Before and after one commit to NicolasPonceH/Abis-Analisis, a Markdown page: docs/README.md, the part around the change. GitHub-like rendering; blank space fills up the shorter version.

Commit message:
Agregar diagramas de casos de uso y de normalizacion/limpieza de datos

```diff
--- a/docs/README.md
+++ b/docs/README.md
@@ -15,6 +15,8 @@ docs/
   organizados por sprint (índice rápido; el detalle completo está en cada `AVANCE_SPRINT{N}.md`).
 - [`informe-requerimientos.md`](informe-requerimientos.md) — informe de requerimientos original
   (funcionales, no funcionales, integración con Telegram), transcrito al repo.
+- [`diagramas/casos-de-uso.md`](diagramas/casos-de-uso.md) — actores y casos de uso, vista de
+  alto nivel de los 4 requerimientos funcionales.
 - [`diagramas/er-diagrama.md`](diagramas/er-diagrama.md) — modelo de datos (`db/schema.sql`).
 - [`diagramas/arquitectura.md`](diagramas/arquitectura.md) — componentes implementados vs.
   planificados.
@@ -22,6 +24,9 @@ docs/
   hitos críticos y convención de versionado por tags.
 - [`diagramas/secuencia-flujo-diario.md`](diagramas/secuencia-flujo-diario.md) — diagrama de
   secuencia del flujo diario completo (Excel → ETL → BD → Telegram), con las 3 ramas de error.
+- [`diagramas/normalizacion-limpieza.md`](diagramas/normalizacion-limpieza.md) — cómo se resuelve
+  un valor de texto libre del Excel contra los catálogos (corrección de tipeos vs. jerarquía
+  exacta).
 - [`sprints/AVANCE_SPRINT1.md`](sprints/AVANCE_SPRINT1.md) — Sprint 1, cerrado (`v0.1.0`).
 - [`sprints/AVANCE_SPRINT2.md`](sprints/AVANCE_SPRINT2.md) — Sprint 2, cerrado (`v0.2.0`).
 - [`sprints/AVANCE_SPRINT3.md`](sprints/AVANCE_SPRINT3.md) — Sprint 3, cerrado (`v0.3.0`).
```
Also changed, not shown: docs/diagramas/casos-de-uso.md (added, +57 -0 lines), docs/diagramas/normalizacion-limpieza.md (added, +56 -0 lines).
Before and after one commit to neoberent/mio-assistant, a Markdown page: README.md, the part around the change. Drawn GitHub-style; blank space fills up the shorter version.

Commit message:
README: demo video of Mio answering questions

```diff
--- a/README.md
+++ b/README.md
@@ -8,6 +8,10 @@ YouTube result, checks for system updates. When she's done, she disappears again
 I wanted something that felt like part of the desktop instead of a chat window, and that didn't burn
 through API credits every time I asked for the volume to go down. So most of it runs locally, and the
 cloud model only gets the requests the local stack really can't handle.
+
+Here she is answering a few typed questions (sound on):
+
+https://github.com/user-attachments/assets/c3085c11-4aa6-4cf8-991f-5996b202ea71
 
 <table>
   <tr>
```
•••••
▶ [Description of the task] Every word in the records must appear in your copy exactly as it does above.

▶ [Task result]
Before and after one commit to NicolasPonceH/Abis-Analisis, a Markdown page: docs/README.md, the part around the change. GitHub-like rendering; blank space fills up the shorter version.

Commit message:
Agregar diagramas de casos de uso y de normalizacion/limpieza de datos

```diff
--- a/docs/README.md
+++ b/docs/README.md
@@ -15,6 +15,8 @@ docs/
   organizados por sprint (índice rápido; el detalle completo está en cada `AVANCE_SPRINT{N}.md`).
 - [`informe-requerimientos.md`](informe-requerimientos.md) — informe de requerimientos original
   (funcionales, no funcionales, integración con Telegram), transcrito al repo.
+- [`diagramas/casos-de-uso.md`](diagramas/casos-de-uso.md) — actores y casos de uso, vista de
+  alto nivel de los 4 requerimientos funcionales.
 - [`diagramas/er-diagrama.md`](diagramas/er-diagrama.md) — modelo de datos (`db/schema.sql`).
 - [`diagramas/arquitectura.md`](diagramas/arquitectura.md) — componentes implementados vs.
   planificados.
@@ -22,6 +24,9 @@ docs/
   hitos críticos y convención de versionado por tags.
 - [`diagramas/secuencia-flujo-diario.md`](diagramas/secuencia-flujo-diario.md) — diagrama de
   secuencia del flujo diario completo (Excel → ETL → BD → Telegram), con las 3 ramas de error.
+- [`diagramas/normalizacion-limpieza.md`](diagramas/normalizacion-limpieza.md) — cómo se resuelve
+  un valor de texto libre del Excel contra los catálogos (corrección de tipeos vs. jerarquía
+  exacta).
 - [`sprints/AVANCE_SPRINT1.md`](sprints/AVANCE_SPRINT1.md) — Sprint 1, cerrado (`v0.1.0`).
 - [`sprints/AVANCE_SPRINT2.md`](sprints/AVANCE_SPRINT2.md) — Sprint 2, cerrado (`v0.2.0`).
 - [`sprints/AVANCE_SPRINT3.md`](sprints/AVANCE_SPRINT3.md) — Sprint 3, cerrado (`v0.3.0`).
```
Also changed, not shown: docs/diagramas/casos-de-uso.md (added, +57 -0 lines), docs/diagramas/normalizacion-limpieza.md (added, +56 -0 lines).
Before and after one commit to neoberent/mio-assistant, a Markdown page: README.md, the part around the change. Drawn GitHub-style; blank space fills up the shorter version.

Commit message:
README: demo video of Mio answering questions

```diff
--- a/README.md
+++ b/README.md
@@ -8,6 +8,10 @@ YouTube result, checks for system updates. When she's done, she disappears again
 I wanted something that felt like part of the desktop instead of a chat window, and that didn't burn
 through API credits every time I asked for the volume to go down. So most of it runs locally, and the
 cloud model only gets the requests the local stack really can't handle.
+
+Here she is answering a few typed questions (sound on):
+
+https://github.com/user-attachments/assets/c3085c11-4aa6-4cf8-991f-5996b202ea71
 
 <table>
   <tr>
```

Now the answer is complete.